To assume the Goldilocks option, that’s 25,000 more troops on top of the 21,000 troop escalation the military will complete this fall. It defies common sense to push for another troop escalation before you’ve seen what the first, yet to be implemented, troop escalation will accomplish. And if this 21,000 troop increase is discredited before it’s happened, that doesn’t speak well about the consistency and purpose of the Obama administration’s long-term war strategy.

But even if A.) everything changed when McChrystal took charge and B.) McChrystal might have a point and Gates is wise to listen to him, the Goldilocks options creates a situation where U.S. troops are spread absurdly thin. There are still 130,000 soldiers in Iraq and now, again with the assumed Goldilocks options, there will be 93,000 troops in Afghanistan. That’s equal in size to any combined Afghanistan-Iraq troop deployment in the Bush administration. The national security objectives are not apparent enough to force the same 200,000 or so soldiers to endlessly deploy and re-deploy: these dual wars have gone on a combined 14 years now. The scenario envisioned by the Onion in March is coming true: “U.S. Troops In Iraq Excited to Finally Return to Afghanistan.”-MB


Iraq Prime Minister Nouri al-Maliki supports a referendum that would push all U.S. troops out of Iraq by the start of 2011 instead of the end of 2011 as the Obama administration plans, reports the Washington Post’s Ernesto Londono. Maliki wants the Americans out — he has actively tried to curb the soldiers influence throughout the country. And while it’s not known if this referendum will actually come to a vote and pass, only 27 percent of Iraqis polled said they had "confidence" in U.S. soldiers.

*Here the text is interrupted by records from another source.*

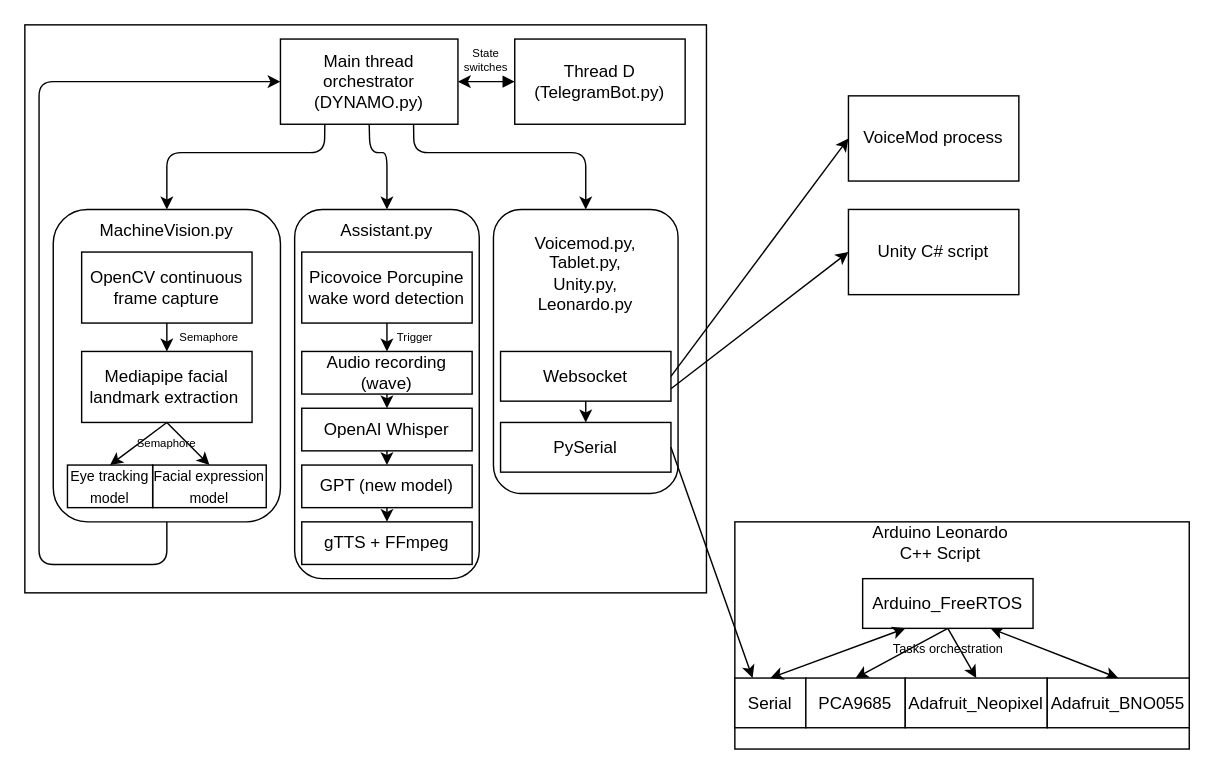
Before: Software.drawio in MekhyW/DYNAMO-Electronic_Fursuit-2.0, a draw.io diagram. Source tidied: cells renumbered, new cells numbered last; positions are measured from the earlier drawing's top-left corner, leaving out a move shared by most shapes. Both pictures are drawn from the tidied source at 142%, with x=0, y=0 at pixel (24, 24).
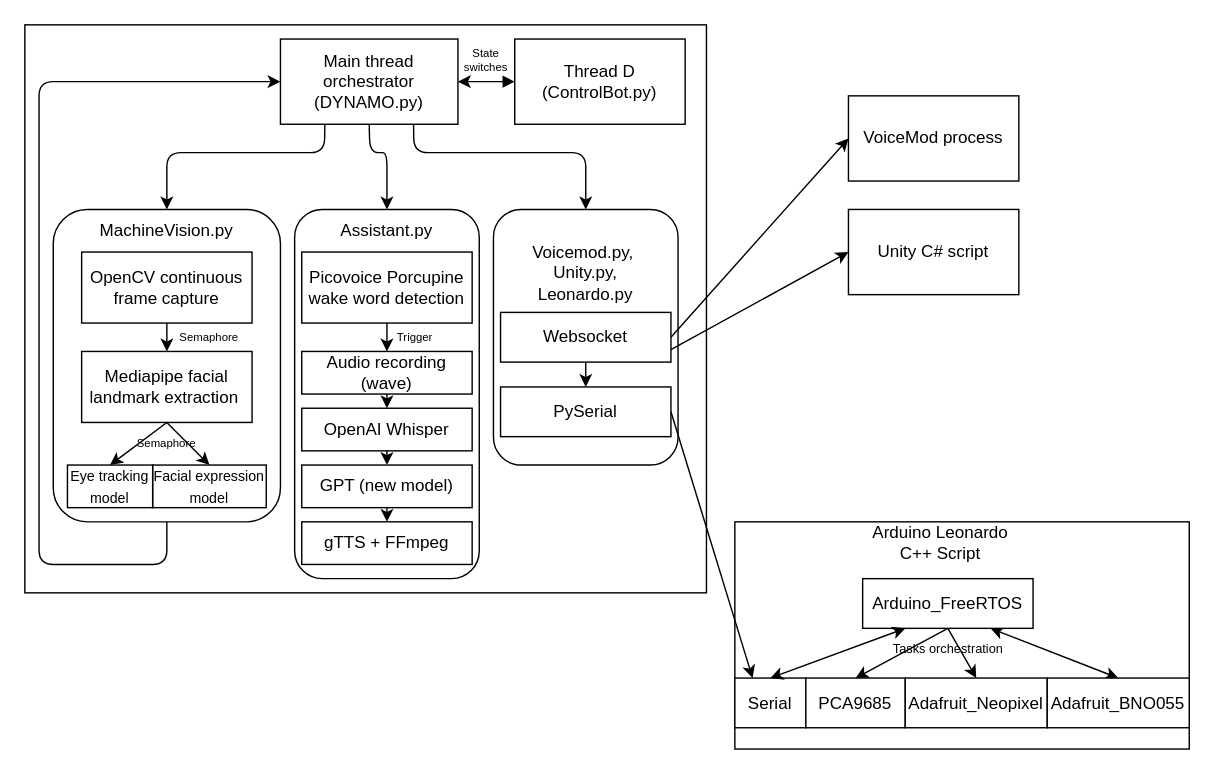
After the change.

Change to the diagram source:
```diff
@@
-    <mxCell id="8" value="Thread D (TelegramBot.py)" style="rounded=0;whiteSpace=wrap;html=1;" parent="1" vertex="1">
+    <mxCell id="8" value="Thread D (ControlBot.py)" style="rounded=0;whiteSpace=wrap;html=1;" parent="1" vertex="1">
       <mxGeometry x="345" y="10" width="120" height="60" as="geometry" />
     </mxCell>
@@
     <mxCell id="34" style="rounded=1;whiteSpace=wrap;html=1;fontSize=12;" parent="1" vertex="1">
-      <mxGeometry x="330" y="130" width="130" height="200" as="geometry" />
+      <mxGeometry x="330" y="130" width="130" height="180" as="geometry" />
     </mxCell>
-    <mxCell id="35" value="Voicemod.py, Tablet.py, Unity.py, Leonardo.py" style="text;html=1;strokeColor=none;fillColor=none;align=center;verticalAlign=middle;whiteSpace=wrap;rounded=0;fontSize=12;" parent="1" vertex="1">
+    <mxCell id="35" value="Voicemod.py,&amp;nbsp; Unity.py, Leonardo.py" style="text;html=1;strokeColor=none;fillColor=none;align=center;verticalAlign=middle;whiteSpace=wrap;rounded=0;fontSize=12;" parent="1" vertex="1">
       <mxGeometry x="365" y="160" width="60" height="30" as="geometry" />
     </mxCell>
@@
     <mxCell id="38" value="Websocket" style="rounded=0;whiteSpace=wrap;html=1;fontSize=12;" parent="1" vertex="1">
-      <mxGeometry x="335" y="230" width="120" height="35" as="geometry" />
+      <mxGeometry x="335" y="202.5" width="120" height="35" as="geometry" />
     </mxCell>
@@
     <mxCell id="40" value="PySerial" style="rounded=0;whiteSpace=wrap;html=1;fontSize=12;" parent="1" vertex="1">
-      <mxGeometry x="335" y="280" width="120" height="35" as="geometry" />
+      <mxGeometry x="335" y="255" width="120" height="35" as="geometry" />
     </mxCell>
```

Should the Obama administration be, you know, concerned about the fact it’s so not wanted? In the administration’s defense, Defense Sec. Robert Gates was not even told of this referendum by Iraq officials when he recently visited. The Iraq government might, in other words, be quietly asking for continued U.S. assistance while Maliki publicly disparages the American soldiers. But for the good of Iraq’s sovereignty and U.S. self-interest, there could come a point before 2011 where the U.S. should just listen Maliki and leave.-MB